Overview: The Leopard
The Leopard by Tomasi Di Lampedusa is considered one of the great works of Italian literature, and probably the greatest that features Sicily. The story follows the fortunes of the eponymous character, a member of the Bourbon aristocracy in Sicily, over the period immediately following Garibaldi’s invasion of Sicily in 1860, and the ultimate establishment of a constitutional monarchy that united Italy. Tomasi Di Lampedusa was himself born into an aristocratic family in Sicily, so the issues and themes of the book may have had a special relevance to him.
The language is a little difficult – I find myself focusing on the writing rather than the story – I’m not sure if the issue is in the original writing or the translation, but I found it a distraction. Nevertheless, persistence pays off..
I guess the predominant theme here is about privilege and loss of privilege and the change from the feudal to the modern era. At the start of the book, The Leopard – aka The Prince and Fabrizio – is the unchallenged patriarch of one of Sicily’s leading aristocratic families, with properties spread over the island, servants and the respect of local villagers.
During the course of the novel he sees the spread of radical ideas, promoted by Garibaldi and his red shirts, and power and wealth shifting from the old aristocracy to those supporting and being supported by the new order. On a personal level he has to deal with his nephew defecting to the radical cause and marrying a commoner, and former local functionaries – not even able to dress correctly – growing to yield power over him.

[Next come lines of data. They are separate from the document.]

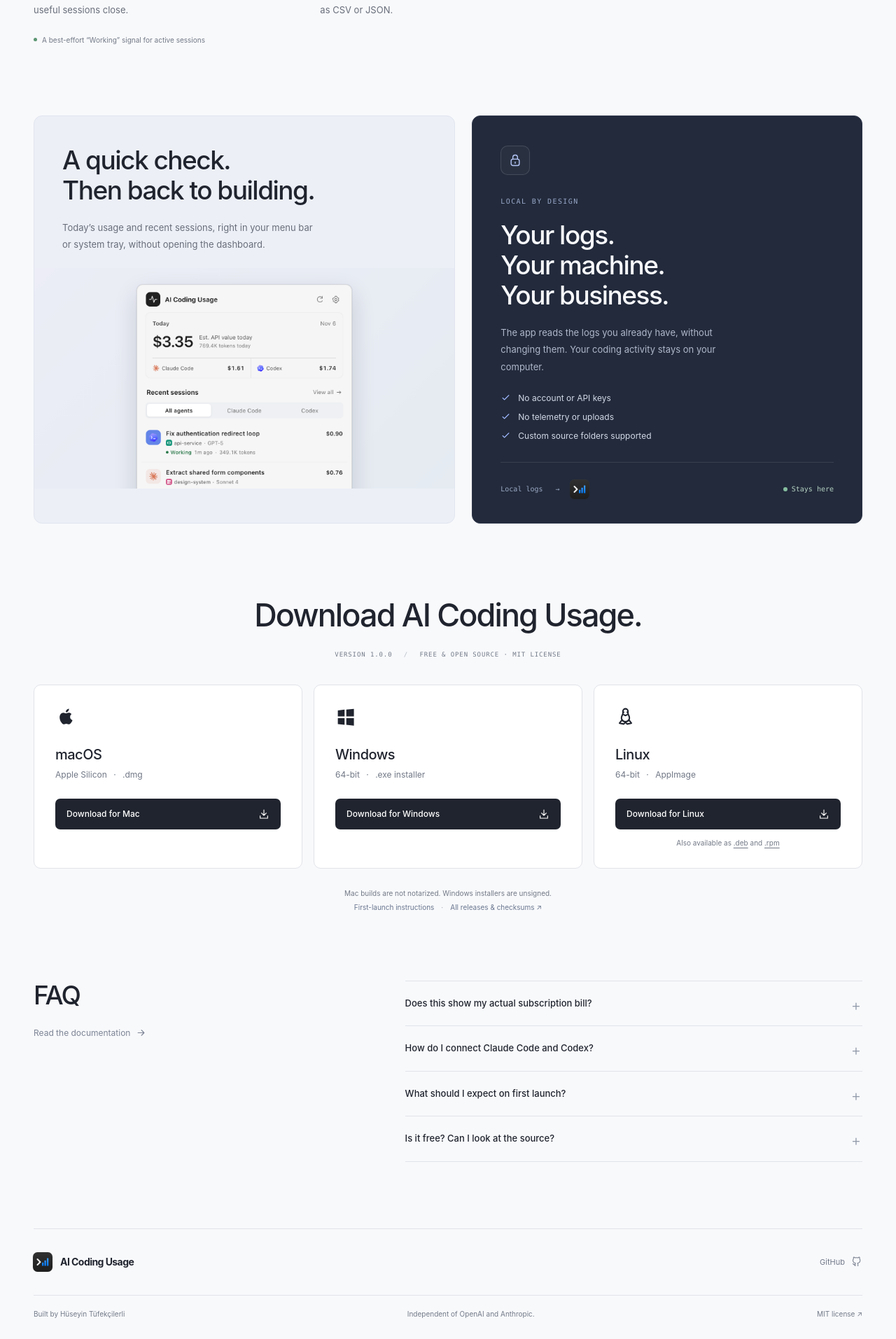
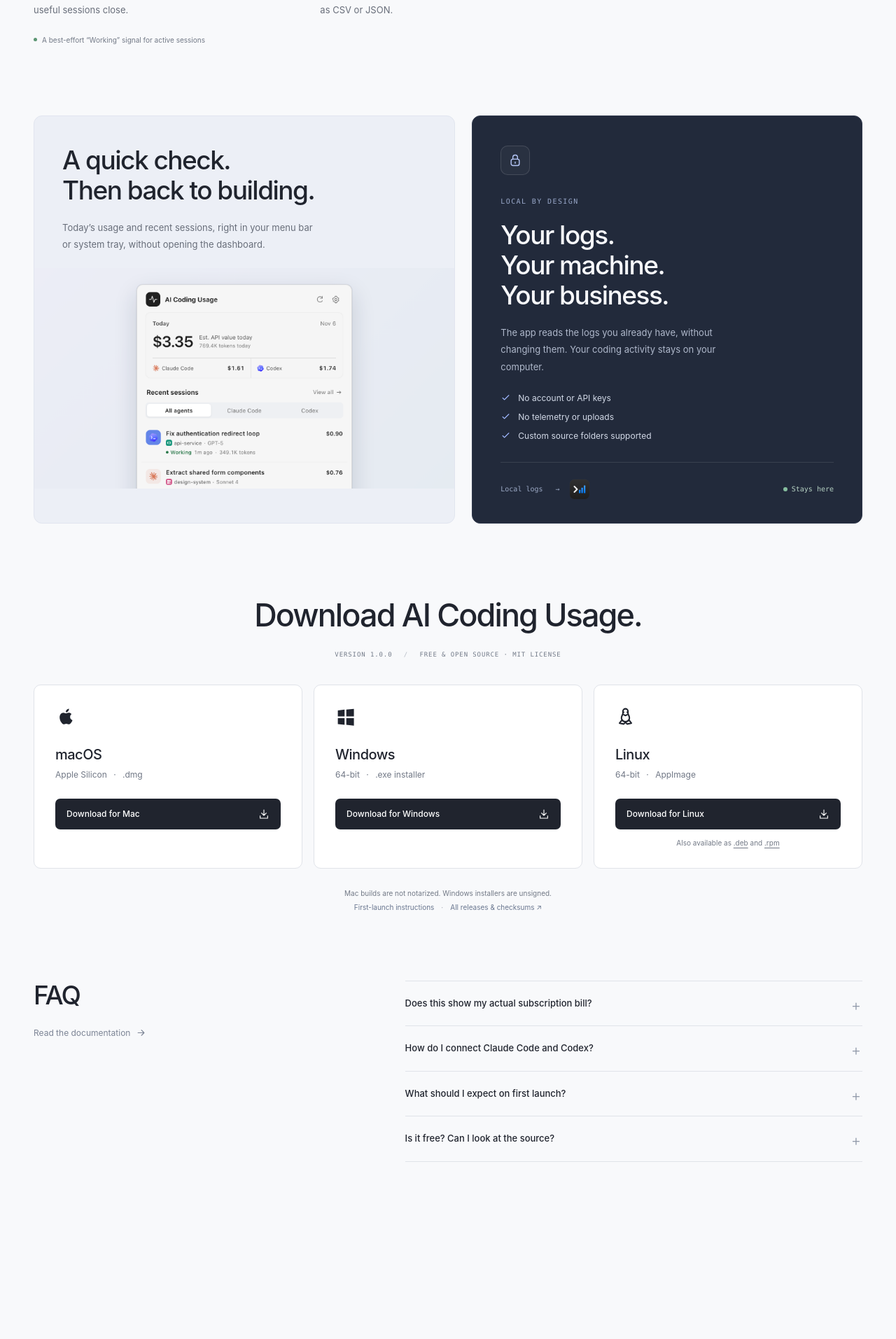
Before and after one commit to huseyint/huseyint.com, a Jekyll site: the page agent-usage/index.html, which Jekyll copies as it is, in a window 1280 px wide. Shown: the part 1887-3800 px from the top of the page at 70% size. Built offline with Jekyll 4.4.1, drawn with Linux system fonts in a browser that asks for light colours; Markdown is read by kramdown in place of the engine named in the settings; after the commit the page ends 3642 px from its top, so only the background shows below that.

Commit message:
Remove AI Coding Usage footer after FAQ

```diff
--- a/agent-usage/index.html
+++ b/agent-usage/index.html
@@ -448,31 +448,5 @@
         </div>
       </section>
     </main>
-
-    <footer class="site-footer wrap">
-      <div class="footer-top">
-        <a class="brand" href="#"
-          ><img
-            src="./assets/app-icon.svg"
-            width="32"
-            height="32"
-            alt=""
-          /><span>AI Coding Usage</span></a
-        >
-        <a href="https://github.com/huseyint/agent-usage"
-          >GitHub
-          <svg aria-hidden="true" class="icon"><use href="#icon-github" /></svg
-        ></a>
-      </div>
-      <div class="footer-bottom">
-        <span
-          >Built by
-          <a href="https://huseyint.com/">Hüseyin Tüfekçilerli</a></span
-        ><span>Independent of OpenAI and Anthropic.</span
-        ><a href="https://github.com/huseyint/agent-usage/blob/main/LICENSE"
-          >MIT license ↗</a
-        >
-      </div>
-    </footer>
   </body>
 </html>
--- a/agent-usage/styles.css
+++ b/agent-usage/styles.css
@@ -712,44 +712,6 @@
 .faq summary:hover {
   color: var(--blue);
 }
-.site-footer {
-  border-top: 1px solid var(--line);
-}
-.footer-top {
-  display: flex;
-  align-items: center;
-  gap: 30px;
-  padding: 31px 0;
-}
-.footer-top .brand {
-  font-size: 14px;
-}
-.footer-top > a:last-child {
-  display: flex;
-  align-items: center;
-  gap: 9px;
-  font-size: 11px;
-  color: #717989;
-  margin-left: auto;
-}
-.footer-top .icon {
-  width: 16px;
-  height: 16px;
-}
-.footer-bottom {
-  display: flex;
-  align-items: center;
-  justify-content: space-between;
-  gap: 20px;
-  padding: 20px 0 30px;
-  font-size: 10px;
-  color: #727a88;
-  border-top: 1px solid var(--line);
-}
-.footer-bottom a:hover,
-.footer-top > a:last-child:hover {
-  color: var(--blue);
-}
 
 @media (min-width: 1500px) {
   .hero {
@@ -1032,27 +994,6 @@
   .faq summary::after {
     top: 15px;
   }
-  .footer-top {
-    padding: 24px 0;
-    gap: 10px;
-  }
-  .footer-top .brand {
-    font-size: 12px;
-  }
-  .footer-top > a:last-child {
-    font-size: 9px;
-    gap: 6px;
-  }
-  .footer-bottom {
-    flex-wrap: wrap;
-    row-gap: 12px;
-    font-size: 9px;
-    padding-bottom: 25px;
-  }
-  .footer-bottom > span:nth-child(2) {
-    order: 3;
-    width: 100%;
-  }
 }
 @media (prefers-reduced-motion: reduce) {
   html {
```
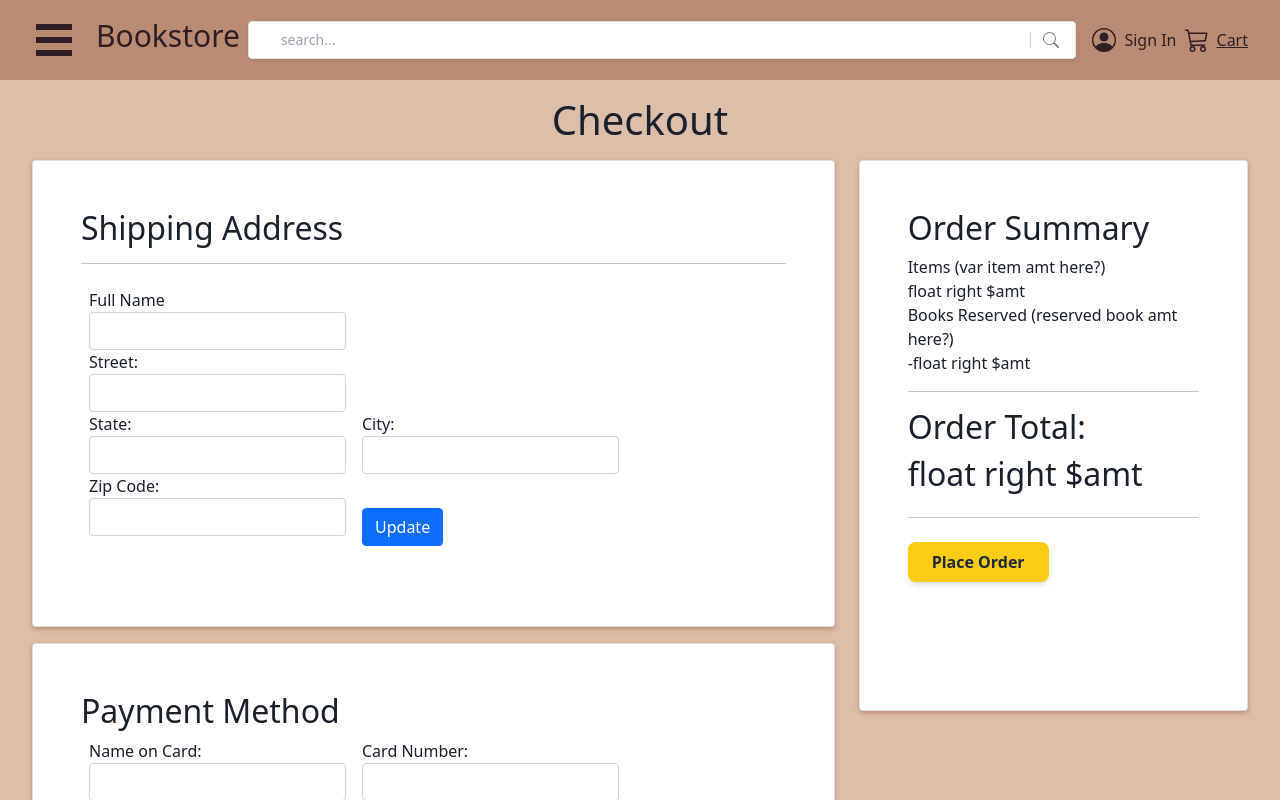
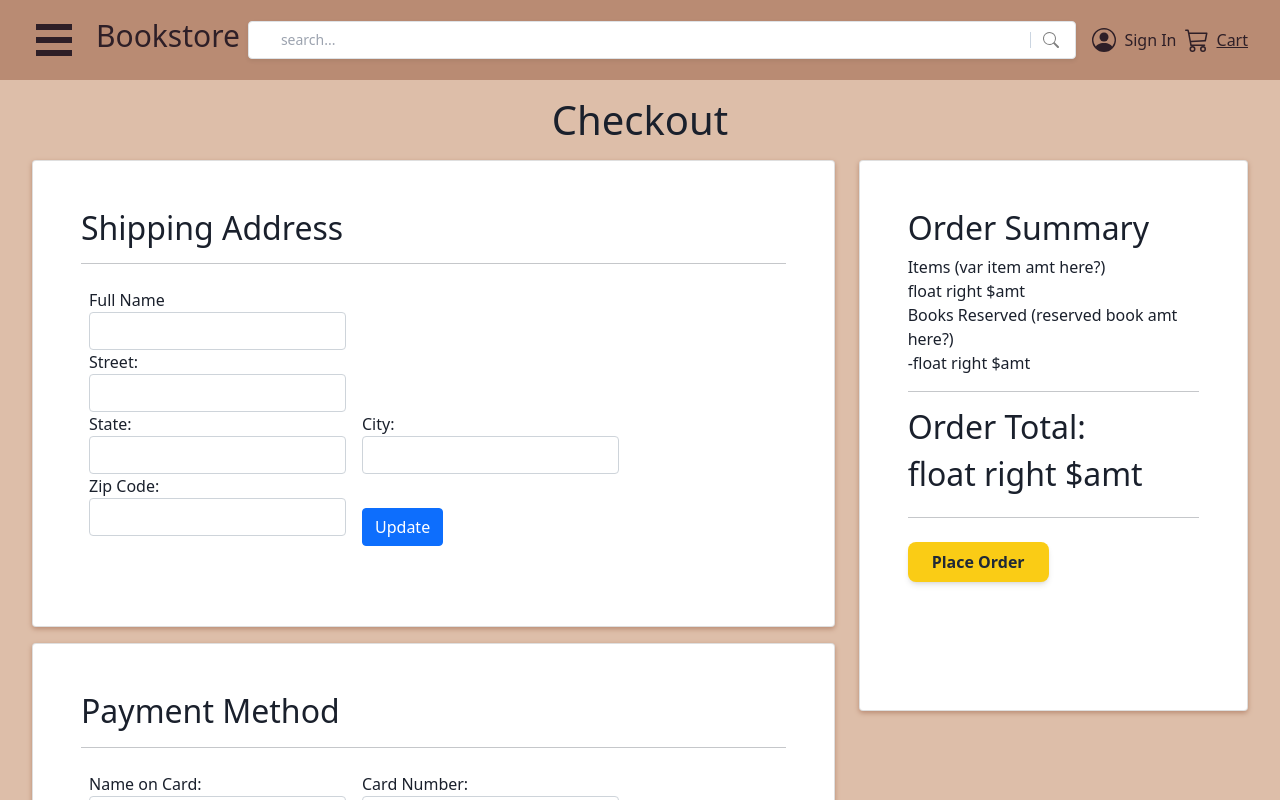
Before and after one commit to Rsandy2/ecommerce-ui, a Next.js app: page /checkout in a window 1280 px wide. Shown: the top 800 px of the page. Built offline with nearby package versions, Linux system fonts and the light colour scheme.

Commit message:
(fix): Updating site scaling

```diff
--- a/pages/checkout.jsx
+++ b/pages/checkout.jsx
@@ -73,7 +73,7 @@ export default function MyForm() {
             paddingRight: "2rem",
           }}
         >
-          <div className="col-8 checkoutCol">
+          <div className="col-lg-8 checkoutCol">
             <div className="card" style={card}>
               <h2>
                 Shipping Address
@@ -143,7 +143,10 @@ export default function MyForm() {
               </form>
             </div>
             <div className="card" style={card}>
-              <h2>Payment Method</h2>
+              <h2>
+                Payment Method
+                <hr />
+              </h2>
               <form onSubmit={handleSubmit}>
                 <label style={labelStyle}>
                   Name on Card:
@@ -230,7 +233,7 @@ export default function MyForm() {
               <h1>Have a loop component to generate product cards?</h1>
             </div>
           </div>
-          <div className="col-sm-4 checkoutCol">
+          <div className="col-lg-4 checkoutCol">
             <div className="card" style={card}>
               <h2>Order Summary</h2>
               <h7>Items (var item amt here?) </h7>
@@ -255,5 +258,3 @@ export default function MyForm() {
     </div>
   );
 }
-
-//ReactDOM.render(<MyForm />, document.getElementById("root"));
```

Initially he is in denial – the change in regime won’t ultimately affect the local power structure it’s simply a surface change. Although he expects lots of activity, all of it would be play-acting. Sicily, he thinks, is a country that doesn’t have the frenzy of the French, Sicilians will simply adapt to change like seaweed bending under the pressure of water.
And indeed, adapt they do, with a stoicism and grace that is a tribute to them. This isn’t a revolution where the formerly privileged are locked up, executed or completely dispossessed – it’s a slower decline that still allows the aristocracy to retain some of their position and respect. Two years after the revolution the family is still going to balls – the same few hundred people that made up ‘the world’ still keep meeting each other and exchange congratulations that they still exist. By the time of his death several years later though, he comes to realise that he is the last of the line – despite having surviving children. For him, the significance of a noble family lies entirely in it’s traditions and it’s vital memories, and he was the last to have any unusual memories, anything different from other families.
Secondary themes are deference to authority, and the relationship between the church and power.
Early in the book The Leopard and his family remove from Palermo to their country estate. On their arrival at the country estate the entire village turns out to greet them – the occasion of their return is treated as the home coming of a much loved family and their local lord. Even after the family’s relative decline, they still retain the respect of those that knew them during their ascendancy.
In the opening pages of the book we are shown the painted ceiling in The Prince’s palace, which describes how ‘the major Gods and Goddesses’ glorify the House of Salina, and the rhythm of the household revolves to the religious daily timetable, with dinner after the Rosary. A constant companion in the Prince’s early years is the Jesuit priest, Father Pirrone – it’s a close relationship that sees the Father treated almost as one of the family. The priest, indeed, initially seems more concerned about the impact of Garibaldi’s revolution than The Leopard himself does – the feeling is that the aristocracy will come to some accommodation with the new regime, but that the Church’s property, ‘the patrimony of the poor’, will be seized.
My verdict: 6/10. The book deals with some interesting themes, but wasn’t a particularly engaging read.